Front-end code change data:
=== Begin Enclosure ===
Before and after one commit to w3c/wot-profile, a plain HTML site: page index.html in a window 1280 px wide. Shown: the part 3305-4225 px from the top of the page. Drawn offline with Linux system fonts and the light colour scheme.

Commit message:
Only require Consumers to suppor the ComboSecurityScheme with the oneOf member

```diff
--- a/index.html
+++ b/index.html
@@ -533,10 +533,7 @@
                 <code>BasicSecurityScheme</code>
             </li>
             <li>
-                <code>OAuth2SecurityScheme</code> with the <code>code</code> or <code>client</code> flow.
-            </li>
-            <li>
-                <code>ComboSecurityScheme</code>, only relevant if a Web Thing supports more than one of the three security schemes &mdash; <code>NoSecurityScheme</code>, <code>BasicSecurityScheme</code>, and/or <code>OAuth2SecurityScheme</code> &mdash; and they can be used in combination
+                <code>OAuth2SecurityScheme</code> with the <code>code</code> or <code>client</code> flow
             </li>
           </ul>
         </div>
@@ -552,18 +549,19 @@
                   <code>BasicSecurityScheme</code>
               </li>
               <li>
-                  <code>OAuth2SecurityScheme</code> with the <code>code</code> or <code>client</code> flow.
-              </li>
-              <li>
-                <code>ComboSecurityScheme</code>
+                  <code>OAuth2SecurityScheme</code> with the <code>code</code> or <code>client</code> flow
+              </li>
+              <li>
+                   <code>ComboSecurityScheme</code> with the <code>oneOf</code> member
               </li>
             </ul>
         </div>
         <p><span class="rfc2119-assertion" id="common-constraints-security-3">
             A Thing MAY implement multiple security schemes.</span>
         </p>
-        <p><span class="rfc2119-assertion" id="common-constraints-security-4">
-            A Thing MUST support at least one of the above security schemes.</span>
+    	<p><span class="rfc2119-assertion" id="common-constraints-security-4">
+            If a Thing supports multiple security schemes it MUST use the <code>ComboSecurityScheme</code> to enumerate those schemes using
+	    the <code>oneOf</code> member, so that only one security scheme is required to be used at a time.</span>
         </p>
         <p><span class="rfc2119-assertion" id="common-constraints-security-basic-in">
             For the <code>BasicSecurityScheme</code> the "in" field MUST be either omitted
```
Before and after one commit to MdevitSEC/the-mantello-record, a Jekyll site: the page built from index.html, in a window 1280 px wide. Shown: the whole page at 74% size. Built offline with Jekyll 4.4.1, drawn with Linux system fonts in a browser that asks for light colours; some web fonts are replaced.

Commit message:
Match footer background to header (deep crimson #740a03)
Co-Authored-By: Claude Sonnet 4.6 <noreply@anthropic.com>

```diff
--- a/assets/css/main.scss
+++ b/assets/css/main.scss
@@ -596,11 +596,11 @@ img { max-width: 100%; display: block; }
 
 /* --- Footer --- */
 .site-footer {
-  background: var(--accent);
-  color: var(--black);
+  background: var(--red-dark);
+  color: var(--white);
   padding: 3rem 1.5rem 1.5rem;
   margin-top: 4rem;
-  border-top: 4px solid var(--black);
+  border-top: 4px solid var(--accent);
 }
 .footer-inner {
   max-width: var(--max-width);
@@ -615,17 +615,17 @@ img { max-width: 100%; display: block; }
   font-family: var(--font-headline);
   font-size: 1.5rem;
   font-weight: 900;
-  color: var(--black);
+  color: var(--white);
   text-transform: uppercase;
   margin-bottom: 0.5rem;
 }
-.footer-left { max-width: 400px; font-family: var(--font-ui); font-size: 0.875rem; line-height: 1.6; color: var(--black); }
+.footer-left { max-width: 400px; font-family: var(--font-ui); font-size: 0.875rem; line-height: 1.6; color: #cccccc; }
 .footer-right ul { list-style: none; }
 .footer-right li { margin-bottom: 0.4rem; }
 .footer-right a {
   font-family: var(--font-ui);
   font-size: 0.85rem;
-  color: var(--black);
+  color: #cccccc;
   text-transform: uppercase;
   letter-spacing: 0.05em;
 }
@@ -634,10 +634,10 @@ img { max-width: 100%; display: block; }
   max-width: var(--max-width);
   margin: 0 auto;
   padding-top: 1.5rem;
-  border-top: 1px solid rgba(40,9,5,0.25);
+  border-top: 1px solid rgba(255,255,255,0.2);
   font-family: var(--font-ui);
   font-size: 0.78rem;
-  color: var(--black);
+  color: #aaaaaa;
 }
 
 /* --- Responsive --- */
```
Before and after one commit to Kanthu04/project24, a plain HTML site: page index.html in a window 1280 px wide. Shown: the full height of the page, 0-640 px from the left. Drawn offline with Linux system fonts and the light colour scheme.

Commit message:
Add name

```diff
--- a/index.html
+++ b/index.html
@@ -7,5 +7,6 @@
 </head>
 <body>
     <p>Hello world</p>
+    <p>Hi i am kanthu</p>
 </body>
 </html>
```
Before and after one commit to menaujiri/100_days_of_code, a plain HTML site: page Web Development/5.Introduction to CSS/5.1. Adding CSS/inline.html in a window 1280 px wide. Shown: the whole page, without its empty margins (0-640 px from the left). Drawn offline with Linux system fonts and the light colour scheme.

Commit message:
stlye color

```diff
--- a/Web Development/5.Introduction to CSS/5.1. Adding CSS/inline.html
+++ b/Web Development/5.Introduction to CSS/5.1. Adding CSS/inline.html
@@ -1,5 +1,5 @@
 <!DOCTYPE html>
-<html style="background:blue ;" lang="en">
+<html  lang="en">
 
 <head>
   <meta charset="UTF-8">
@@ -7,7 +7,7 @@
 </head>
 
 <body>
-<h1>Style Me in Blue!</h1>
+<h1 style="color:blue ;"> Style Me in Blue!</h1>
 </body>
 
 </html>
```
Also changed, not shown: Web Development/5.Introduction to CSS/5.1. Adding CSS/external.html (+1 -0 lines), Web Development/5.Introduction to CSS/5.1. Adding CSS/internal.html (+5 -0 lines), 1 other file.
=== End Enclosure ===
### WORK ITEM
Scan the entries above, and wherever a line holds the string "size", copy it.

### COMPLETED TASK
Before and after one commit to MdevitSEC/the-mantello-record, a Jekyll site: the page built from index.html, in a window 1280 px wide. Shown: the whole page at 74% size. Built offline with Jekyll 4.4.1, drawn with Linux system fonts in a browser that asks for light colours; some web fonts are replaced.
   font-size: 1.5rem;
-.footer-left { max-width: 400px; font-family: var(--font-ui); font-size: 0.875rem; line-height: 1.6; color: var(--black); }
+.footer-left { max-width: 400px; font-family: var(--font-ui); font-size: 0.875rem; line-height: 1.6; color: #cccccc; }
   font-size: 0.85rem;
   font-size: 0.78rem;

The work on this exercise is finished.